There are a number of companies that offer what is referred to as "debt advocate" services. If you are in debt, and thinking about seeking assistance from one of these organizations, it is important to understand what it is they do and what kind of help you can realistically expect to receive.
About Consumer Debt Advocates
Companies offering debt advocate services work with individuals or businesses who are in significant debt that becomes unmanageable. Problems dealing with debt could come about as a result of overspending, job loss, a reduction in cash flow, and other possible circumstances.
While some of these organizations market themselves as providing a magic way to make your debt go away, this is not an accurate description at all. If you choose to work with a debt advocate company, you are making a decision to put all or part of the debt you are dealing with into a debt relief program.
When you do this, you'll sign a limited power of attorney document giving the company the right to speak to your creditors on your behalf. A company representative will then communicate with your creditors and attempt to negotiate with them on your behalf. The goal of the negation is to get each creditor to accept less that you owe as payment in full for your financial obligation and to reach an agreement on repayment terms that you will be able to manage.
While this is going on, you will likely continue to receive collections calls from creditors. Creditors are going to do everything possible to get you to pay your outstanding balances, so they are not automatically going to stop calling you as soon as you hire someone to handle negotiations on your behalf. They'll speak to the debt advocate firm, but your phone is going to continue to ring as well, at least until a settlement is reached.

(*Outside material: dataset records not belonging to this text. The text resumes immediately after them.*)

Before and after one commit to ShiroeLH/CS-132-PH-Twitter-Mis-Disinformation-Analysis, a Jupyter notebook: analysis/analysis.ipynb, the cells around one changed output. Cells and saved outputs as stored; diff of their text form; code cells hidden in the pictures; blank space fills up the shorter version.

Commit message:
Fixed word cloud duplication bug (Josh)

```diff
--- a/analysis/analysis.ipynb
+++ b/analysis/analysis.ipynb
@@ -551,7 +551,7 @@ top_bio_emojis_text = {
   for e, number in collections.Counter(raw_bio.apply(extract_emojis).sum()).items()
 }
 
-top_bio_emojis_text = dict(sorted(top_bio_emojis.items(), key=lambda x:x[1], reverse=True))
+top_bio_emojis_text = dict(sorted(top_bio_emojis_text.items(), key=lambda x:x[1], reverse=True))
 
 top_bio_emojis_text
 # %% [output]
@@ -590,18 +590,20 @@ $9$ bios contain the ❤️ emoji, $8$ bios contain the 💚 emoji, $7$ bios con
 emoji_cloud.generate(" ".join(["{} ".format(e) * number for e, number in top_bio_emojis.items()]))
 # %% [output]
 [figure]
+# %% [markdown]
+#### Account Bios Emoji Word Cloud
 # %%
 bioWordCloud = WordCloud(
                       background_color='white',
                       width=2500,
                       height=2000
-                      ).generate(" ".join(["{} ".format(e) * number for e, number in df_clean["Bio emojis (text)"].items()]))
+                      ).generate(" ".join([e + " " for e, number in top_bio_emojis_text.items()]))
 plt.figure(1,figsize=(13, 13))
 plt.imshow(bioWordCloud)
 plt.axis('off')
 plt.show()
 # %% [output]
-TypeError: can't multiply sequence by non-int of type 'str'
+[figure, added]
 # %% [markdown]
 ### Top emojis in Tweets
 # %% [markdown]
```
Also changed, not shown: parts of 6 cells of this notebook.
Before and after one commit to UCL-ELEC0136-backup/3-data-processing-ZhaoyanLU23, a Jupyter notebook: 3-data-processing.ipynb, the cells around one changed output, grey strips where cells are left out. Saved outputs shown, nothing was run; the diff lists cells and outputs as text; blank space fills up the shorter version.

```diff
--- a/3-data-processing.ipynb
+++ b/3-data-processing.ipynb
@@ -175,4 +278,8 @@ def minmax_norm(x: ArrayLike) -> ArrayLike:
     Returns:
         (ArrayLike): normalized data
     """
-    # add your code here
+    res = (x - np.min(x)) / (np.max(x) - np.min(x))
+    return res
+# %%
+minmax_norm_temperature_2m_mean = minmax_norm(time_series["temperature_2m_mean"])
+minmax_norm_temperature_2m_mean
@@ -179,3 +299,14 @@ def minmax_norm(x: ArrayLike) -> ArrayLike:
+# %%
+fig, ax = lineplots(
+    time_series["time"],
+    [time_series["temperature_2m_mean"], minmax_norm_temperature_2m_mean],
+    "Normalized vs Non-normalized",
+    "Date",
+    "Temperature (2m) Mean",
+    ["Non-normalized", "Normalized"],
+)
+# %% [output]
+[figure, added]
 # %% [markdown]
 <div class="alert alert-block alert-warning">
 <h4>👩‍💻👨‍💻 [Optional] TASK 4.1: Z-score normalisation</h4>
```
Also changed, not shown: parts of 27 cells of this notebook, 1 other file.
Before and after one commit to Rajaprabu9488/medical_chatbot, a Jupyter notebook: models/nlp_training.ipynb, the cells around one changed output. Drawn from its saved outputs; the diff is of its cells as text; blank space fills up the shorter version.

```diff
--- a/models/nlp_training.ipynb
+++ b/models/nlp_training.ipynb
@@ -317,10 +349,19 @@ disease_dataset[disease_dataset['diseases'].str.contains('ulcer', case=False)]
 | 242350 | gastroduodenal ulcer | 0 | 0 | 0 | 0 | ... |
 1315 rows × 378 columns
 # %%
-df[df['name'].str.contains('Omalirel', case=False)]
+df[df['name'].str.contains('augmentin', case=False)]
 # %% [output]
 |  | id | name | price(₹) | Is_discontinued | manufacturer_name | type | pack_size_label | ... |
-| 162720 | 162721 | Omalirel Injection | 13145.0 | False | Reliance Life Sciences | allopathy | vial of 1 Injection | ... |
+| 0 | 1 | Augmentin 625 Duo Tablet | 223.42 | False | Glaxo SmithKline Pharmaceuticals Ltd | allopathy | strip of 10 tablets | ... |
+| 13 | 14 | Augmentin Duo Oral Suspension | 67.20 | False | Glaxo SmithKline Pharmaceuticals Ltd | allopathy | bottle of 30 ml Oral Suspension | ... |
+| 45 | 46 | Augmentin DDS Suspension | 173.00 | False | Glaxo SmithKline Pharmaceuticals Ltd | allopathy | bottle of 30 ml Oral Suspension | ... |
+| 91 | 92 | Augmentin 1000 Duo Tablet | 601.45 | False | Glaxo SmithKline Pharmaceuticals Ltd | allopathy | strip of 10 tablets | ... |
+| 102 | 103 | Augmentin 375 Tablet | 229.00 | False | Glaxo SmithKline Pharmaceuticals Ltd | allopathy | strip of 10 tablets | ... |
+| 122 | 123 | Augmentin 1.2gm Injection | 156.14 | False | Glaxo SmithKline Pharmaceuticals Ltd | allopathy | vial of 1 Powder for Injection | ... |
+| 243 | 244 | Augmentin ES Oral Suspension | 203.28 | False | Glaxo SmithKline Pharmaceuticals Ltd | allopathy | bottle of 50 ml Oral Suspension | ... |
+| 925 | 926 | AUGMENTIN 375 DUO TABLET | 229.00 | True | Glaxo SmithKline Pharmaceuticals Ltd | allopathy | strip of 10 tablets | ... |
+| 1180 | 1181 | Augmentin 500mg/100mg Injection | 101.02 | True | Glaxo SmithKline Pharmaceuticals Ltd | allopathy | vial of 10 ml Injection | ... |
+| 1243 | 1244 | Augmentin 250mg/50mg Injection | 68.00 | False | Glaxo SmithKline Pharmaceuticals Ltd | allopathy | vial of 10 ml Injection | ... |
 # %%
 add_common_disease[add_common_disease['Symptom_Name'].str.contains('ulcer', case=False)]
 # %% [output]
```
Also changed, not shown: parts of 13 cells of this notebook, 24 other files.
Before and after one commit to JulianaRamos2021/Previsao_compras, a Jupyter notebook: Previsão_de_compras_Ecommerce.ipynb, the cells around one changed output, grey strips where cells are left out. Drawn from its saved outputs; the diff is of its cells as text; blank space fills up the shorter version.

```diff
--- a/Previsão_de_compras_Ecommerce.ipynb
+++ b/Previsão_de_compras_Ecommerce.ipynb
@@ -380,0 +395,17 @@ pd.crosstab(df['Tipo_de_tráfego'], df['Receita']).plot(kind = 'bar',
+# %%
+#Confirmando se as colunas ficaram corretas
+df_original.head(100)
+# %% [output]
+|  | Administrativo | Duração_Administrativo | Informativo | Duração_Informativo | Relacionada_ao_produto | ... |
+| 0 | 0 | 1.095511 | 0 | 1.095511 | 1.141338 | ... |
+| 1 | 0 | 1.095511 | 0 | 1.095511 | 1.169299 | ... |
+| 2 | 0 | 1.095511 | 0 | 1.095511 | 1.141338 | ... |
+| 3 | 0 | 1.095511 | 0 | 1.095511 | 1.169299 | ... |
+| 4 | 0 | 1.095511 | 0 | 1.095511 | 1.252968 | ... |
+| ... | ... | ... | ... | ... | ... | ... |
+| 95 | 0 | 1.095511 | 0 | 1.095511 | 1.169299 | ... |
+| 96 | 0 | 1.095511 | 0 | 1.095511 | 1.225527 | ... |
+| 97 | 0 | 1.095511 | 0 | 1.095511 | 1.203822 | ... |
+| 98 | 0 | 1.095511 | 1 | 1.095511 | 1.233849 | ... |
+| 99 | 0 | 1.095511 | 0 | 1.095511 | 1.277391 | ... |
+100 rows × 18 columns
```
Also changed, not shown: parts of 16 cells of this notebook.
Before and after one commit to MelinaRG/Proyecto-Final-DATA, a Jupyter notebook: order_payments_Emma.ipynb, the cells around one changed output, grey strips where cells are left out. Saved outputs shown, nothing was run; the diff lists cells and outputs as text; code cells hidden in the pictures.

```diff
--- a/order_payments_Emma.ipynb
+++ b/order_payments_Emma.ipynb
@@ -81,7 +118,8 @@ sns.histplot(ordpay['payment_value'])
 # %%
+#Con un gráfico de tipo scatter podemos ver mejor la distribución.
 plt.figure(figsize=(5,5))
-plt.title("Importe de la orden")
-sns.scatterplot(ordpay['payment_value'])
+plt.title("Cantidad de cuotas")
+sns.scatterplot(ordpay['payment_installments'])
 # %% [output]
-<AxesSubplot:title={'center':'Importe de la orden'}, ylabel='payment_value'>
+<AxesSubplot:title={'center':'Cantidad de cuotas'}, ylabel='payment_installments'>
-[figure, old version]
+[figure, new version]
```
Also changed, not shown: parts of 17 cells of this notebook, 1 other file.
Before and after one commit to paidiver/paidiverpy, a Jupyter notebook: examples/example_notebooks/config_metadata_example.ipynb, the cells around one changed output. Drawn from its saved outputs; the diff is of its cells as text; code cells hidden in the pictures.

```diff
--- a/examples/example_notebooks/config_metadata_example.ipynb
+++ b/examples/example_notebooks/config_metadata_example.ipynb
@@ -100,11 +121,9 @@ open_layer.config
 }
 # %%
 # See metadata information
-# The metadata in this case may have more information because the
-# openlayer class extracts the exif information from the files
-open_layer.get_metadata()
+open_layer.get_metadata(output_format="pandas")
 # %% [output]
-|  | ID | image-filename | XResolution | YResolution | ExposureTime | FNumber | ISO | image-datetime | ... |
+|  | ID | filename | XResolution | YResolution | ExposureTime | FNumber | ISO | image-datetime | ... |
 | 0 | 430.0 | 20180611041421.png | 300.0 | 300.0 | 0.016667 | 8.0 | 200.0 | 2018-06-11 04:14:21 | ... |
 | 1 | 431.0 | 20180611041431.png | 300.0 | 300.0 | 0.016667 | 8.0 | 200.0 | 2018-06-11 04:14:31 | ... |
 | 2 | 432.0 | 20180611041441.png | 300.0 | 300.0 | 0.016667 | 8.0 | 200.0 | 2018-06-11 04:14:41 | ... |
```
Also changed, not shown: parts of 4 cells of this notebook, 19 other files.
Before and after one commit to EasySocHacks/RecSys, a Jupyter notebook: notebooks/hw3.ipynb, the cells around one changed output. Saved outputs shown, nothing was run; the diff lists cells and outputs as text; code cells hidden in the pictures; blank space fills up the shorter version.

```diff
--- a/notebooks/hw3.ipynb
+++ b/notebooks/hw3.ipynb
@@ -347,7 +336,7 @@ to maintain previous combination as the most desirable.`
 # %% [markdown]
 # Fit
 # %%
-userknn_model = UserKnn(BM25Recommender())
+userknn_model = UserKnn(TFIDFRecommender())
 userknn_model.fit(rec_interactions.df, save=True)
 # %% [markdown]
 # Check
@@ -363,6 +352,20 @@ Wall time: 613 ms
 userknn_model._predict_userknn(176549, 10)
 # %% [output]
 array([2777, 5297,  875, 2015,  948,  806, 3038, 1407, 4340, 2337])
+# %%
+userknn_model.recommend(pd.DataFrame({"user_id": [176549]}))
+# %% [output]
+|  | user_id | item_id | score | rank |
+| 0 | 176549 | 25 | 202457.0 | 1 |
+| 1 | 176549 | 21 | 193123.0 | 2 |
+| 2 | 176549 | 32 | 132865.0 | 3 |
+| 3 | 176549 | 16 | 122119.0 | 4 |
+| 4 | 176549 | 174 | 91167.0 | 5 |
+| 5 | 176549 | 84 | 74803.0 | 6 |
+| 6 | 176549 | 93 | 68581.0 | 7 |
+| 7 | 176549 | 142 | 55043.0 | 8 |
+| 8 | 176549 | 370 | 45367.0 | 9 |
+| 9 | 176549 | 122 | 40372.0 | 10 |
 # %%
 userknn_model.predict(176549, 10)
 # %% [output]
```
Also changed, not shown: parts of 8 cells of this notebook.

At the time you enter a debt relief program, you will need to make a commitment for an amount of money that you will be able to pay each month. This amount will cover the consumer debt advocate firm's fee and go toward paying down your debts once the company reaches an agreement with each of your creditors. You will be asked to set up a monthly draft from your bank account for this amount. During the time you are in the program, additional payments may need to be made as creditors agree to repayment or settlement terms.
Not all of the money you pay into the program will be used each month. The idea is to allow you to build up a balance in your account that can be used to settle debts in full when a creditor is willing to settle debt for less than you owe.
Debt Advocate Fees
An important point to note is that not all of the money you pay will go toward reducing your debt. Debt advocate companies are businesses, and therefore charge a fee for their services, and it can be a significant sum. This is true whether you are dealing with an attorney who offers debt settlement services, or a corporate or nonprofit debt settlement service provider.
If you are considering entering a debt consolidation program, review the contract you are being asked to sign very closely so that you are absolutely certain that you understand and are comfortable with the fee structure.
While the fee structure may vary from one consumer deft relief company to another, you can generally expect to pay fees that include:
- An initial account setup fee
- A percentage of the total outstanding balance of all debt in your program on a monthly basis
- A percentage of the amount the amount your debt is reduced by if a creditor settles for less than you owe
- A monthly check writing fee for each creditor who is paid through your program
- NSF charges if one of your monthly payments ever does not clear
Should You Seek Debt Relief?
Only you can decide whether or not the services provided by consumer debt advocates are in your best interest. It is essential to take the time to educate yourself about exactly what you are getting into when you enlist the services of this type of company rather than making a fast, emotional decision based on the fear and stress that can go hand-in-hand with dealing with debt.
It's important to note that not all debt relief companies are the same. While some are likely to deliver as promised, others may well be scams. Before signing a contract, thoroughly review the terms of the agreement and ask the firm to provide you with references of currents or past clients who are willing to speak with you about what their experiences have been like. If you decide to go this route, make sure you choose a reputable company and that you have realistic expectations about how the company can assist you and how much it will cost you.